Back home over the weekend we had friends staying so I tried out my Nettle Soup on them, which was well received. I also tried putting Nettles in with scrambled eggs and made Nettle Aloo using Nettles rather than spinach which were both very tasty. My husband made a Sourdough loaf and mixed some Nettles in with the dough which came out well. As the Spring is well and truly upon us it was high time to start planting some seeds. We went to visit Smiths Nurseries on the outskirts of Coventry http://www.smithsnurseries.co.uk/ which has an excellent selection of herb and wildflower seeds. I started off some herb seeds in a seed tray and a few in pots for the kitchen window sill, in a nice little container I was given as a present which includes a useful box just the right size for keeping packets of seeds in.
Herb pots for the kitchen windowsill
Recipe for Nettle Aloo - side dish for 4
500g potatoes - chopped into medium size chunks
A large onion - finely chopped
2 tablespoons olive oil
2 large cloves garlic - very finely chopped
1/2 a red or green chilli - very finely chopped
2cm lump of root ginger - very finely chopped
1/2 teaspoon of black mustard seeds
1/2 teaspoon of turmeric
Colander of washed Nettles with stalks removed
Juice of half a lemon
Salt & black pepper to taste
- Boil potato chunks in salted water until tender. Drain & set aside.
- Heat the vegetable oil in a pan. Add the onion & cook until soft & just starting to brown.
- Add the garlic, chilli, ginger, mustard seeds & turmeric, cook briefly stirring so the onion & spices don't burn.
- Add the cooked potatoes and a medium wineglass of water. Bring to the boil and simmer for about 5 minutes.
- Turn up the heat and cook until most of the liquid has evaporated and the potatoes have absorbed the spices.
- Add the Nettles & season with salt & black pepper to taste.
- Cook for a couple of minutes till the Nettles have wilted and are bright green. Check the seasoning and add the lemon juice.

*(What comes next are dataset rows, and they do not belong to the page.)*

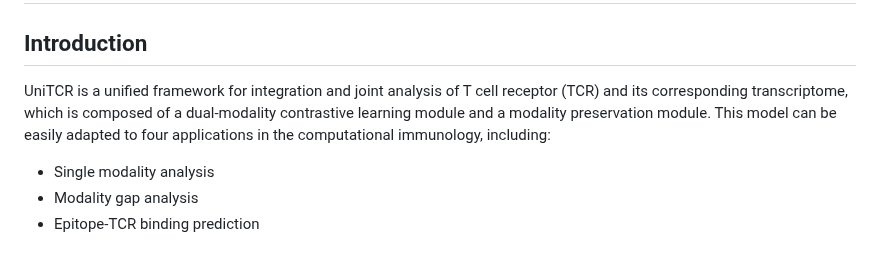
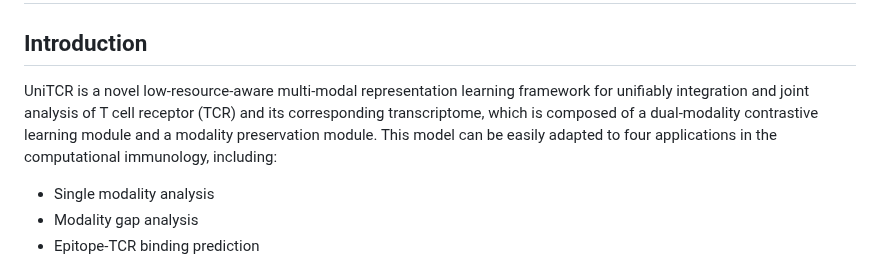
Before and after one commit to bm2-lab/UniTCR, a Markdown page: README.md, the part around the change. Drawn GitHub-style.

```diff
--- a/README.md
+++ b/README.md
@@ -1,6 +1,6 @@
 # UniTCR
 ## Introduction
-UniTCR is a unified framework for integration and joint analysis of T cell receptor (TCR) and its corresponding transcriptome, which is composed of a dual-modality contrastive learning module and a modality preservation module. This model can be easily adapted to four applications in the computational immunology, including:
+UniTCR is a novel low-resource-aware multi-modal representation learning framework for unifiably integration and joint analysis of T cell receptor (TCR) and its corresponding transcriptome, which is composed of a dual-modality contrastive learning module and a modality preservation module. This model can be easily adapted to four applications in the computational immunology, including:
 * Single modality analysis
 * Modality gap analysis
 * Epitope-TCR binding prediction
```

- Serve as a side dish with curry, rice, yoghurt & chutney.
Adapted from a recipe for spicy spinach & potatoes in 'Tender volume 1' by Nigel Slater